“We have been using the Shark Cage framework individually and in group settings for several years. Participants reported feeling being more assertive, becoming aware of their rights and being able to identify characteristics of ‘sharks’….It is heartening to hear young women state that “It is now easier to say no, especially when under pressure”. I would highly recommend the Shark Cage framework as a powerful tool for use with women who have experienced trauma” Sharon Kirkman, Senior Counsellor/Educator, Wide Bay Sexual Assault Service, Piablba, QLD
“We have been using the Shark Cage Framework for the past 3 years in groups…We were so grateful to come across this way of explaining to women that what has happened is not their fault and there is a light at the end of the tunnel in terms of being in control of engaging in relationships (or not) in the future. Women have used words in feedback evaluations such as feeling “empowered”, “relieved” and “Hopeful” about their journey moving forward. We have heard many examples of women finding a voice for the first time in their lives within their and friendship circles and witnessed an increase in their self-esteem which has been so rewarding all round” Roz Smee & Michelle Avery, Case managers, Staying Home Leaving Family Violence Program, Lake Macquarie, NSW.
“The Shark Cage Framework makes it easy to talk to women about domestic violence. It addresses the cultural context that supports violence in our society, as well as supporting women to re-discover skills and knowledge that supports their safety, and the safety of their children. The shark Cage metaphor is creative, playful, and can be delivered in a way that is truly honouring of women’s experiences, expertise and preferred ways of being in relationship with others.” Ros Singleton, Group Facilitator, Family Support, Newcastle
“… An excellent addition to our practice framework. The team has found the metaphor helpful in assisting women to think broadly about their experiences in a manner that wrestles with the complexities they face. The Shark Cage empowers women at a time when they are seeking to make meaning of their experience of violence.” Kate Cannon, Manager Case Work & Initial Response, Northern Family & Domestic Violence Service|Berry Street
“The Shark Cage Framework is incredibly useful in explaining the dynamics of an abusive relationship and providing mechanisms for awareness and empowerment. As a tool for working with people who are experiencing/have experienced abuse in personal relationships, the metaphor is a gentle yet effective short-cut to opening the narrative of the experience and stepping out of the self-blame cycle that is essential for a person who wants to change their circumstances. The concept of the visual experience makes so much sense, and opens up conversations of its application across the sector.” Kristina Plummer, Manager, Anglicare, Tasmania
“Domestic violence is such a sensitive topic. Many families, particularly mothers, know there is an elephant in the room but find it difficult to talk about it or address the issue. The Shark Cage Framework, particularly the metaphor, opens the doors for discussion …
Mothers just get it! The framework takes the blame away from the victim.
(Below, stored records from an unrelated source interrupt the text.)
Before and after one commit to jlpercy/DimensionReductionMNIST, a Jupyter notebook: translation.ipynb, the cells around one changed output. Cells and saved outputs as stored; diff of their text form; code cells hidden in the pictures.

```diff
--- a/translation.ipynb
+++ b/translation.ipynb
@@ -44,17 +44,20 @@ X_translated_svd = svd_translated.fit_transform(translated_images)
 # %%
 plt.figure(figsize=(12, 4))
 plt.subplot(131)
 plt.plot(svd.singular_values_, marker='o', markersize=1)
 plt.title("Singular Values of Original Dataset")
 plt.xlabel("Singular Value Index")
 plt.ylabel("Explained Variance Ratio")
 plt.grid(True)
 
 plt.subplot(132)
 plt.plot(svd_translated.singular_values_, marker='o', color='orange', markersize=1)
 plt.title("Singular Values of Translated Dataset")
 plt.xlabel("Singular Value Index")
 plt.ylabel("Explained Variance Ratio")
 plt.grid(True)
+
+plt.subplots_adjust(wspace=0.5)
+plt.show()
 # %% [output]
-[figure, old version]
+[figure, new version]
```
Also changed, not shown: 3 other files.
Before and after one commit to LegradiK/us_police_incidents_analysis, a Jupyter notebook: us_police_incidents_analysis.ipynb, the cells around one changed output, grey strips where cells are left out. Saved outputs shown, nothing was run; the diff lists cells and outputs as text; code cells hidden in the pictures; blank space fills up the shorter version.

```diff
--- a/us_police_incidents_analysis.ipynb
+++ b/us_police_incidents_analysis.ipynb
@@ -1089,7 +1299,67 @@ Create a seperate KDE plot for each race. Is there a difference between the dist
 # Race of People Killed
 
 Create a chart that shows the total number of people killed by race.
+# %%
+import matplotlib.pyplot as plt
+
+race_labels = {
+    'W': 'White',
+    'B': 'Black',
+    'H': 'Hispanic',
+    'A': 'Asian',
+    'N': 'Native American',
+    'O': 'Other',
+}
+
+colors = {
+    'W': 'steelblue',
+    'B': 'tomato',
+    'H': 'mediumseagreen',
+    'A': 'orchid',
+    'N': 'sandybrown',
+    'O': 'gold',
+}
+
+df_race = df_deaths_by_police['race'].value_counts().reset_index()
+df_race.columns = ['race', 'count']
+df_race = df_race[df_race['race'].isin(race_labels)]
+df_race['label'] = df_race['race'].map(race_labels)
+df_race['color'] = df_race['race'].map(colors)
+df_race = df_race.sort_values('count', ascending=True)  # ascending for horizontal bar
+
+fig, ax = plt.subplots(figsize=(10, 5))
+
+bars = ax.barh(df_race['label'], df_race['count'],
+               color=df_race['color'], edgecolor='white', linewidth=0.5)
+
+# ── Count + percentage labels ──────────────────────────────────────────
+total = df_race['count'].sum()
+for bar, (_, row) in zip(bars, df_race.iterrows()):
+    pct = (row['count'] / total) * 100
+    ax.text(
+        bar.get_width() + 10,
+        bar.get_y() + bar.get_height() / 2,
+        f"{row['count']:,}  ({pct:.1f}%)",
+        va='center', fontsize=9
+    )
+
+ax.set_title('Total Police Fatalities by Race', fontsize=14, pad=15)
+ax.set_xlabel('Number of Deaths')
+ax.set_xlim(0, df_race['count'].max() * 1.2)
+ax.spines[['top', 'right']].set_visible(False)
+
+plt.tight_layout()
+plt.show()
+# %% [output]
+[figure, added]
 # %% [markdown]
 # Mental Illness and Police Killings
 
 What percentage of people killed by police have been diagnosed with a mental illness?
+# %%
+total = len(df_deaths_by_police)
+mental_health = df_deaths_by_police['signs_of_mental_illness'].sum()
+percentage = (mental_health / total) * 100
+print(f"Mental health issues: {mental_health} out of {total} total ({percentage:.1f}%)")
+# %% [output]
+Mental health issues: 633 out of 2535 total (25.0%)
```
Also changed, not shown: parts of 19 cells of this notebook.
It allows the mother to see they have rights and how a person can fall into the trap of an unhealthy relationship with cycles continuing.
I recall one mother stating, “Well, my mother didn’t have strong bars in her Shark Cage to begin with and I need to strengthen mine for myself and my daughter.” She is now working towards achieving this, is aware of her internal alarm system and is looking forward to future healthy relationships. Without the framework, this mother may not have gained the empowerment she needed to make changes for herself or her family.
I will endeavour to use the framework with every family I support and highly recommend the training package. Thank you, Ursula, for changing the pathway for so many.” Paula Petrie, Brighter Futures Case Manager, The Benevolent Society, New England North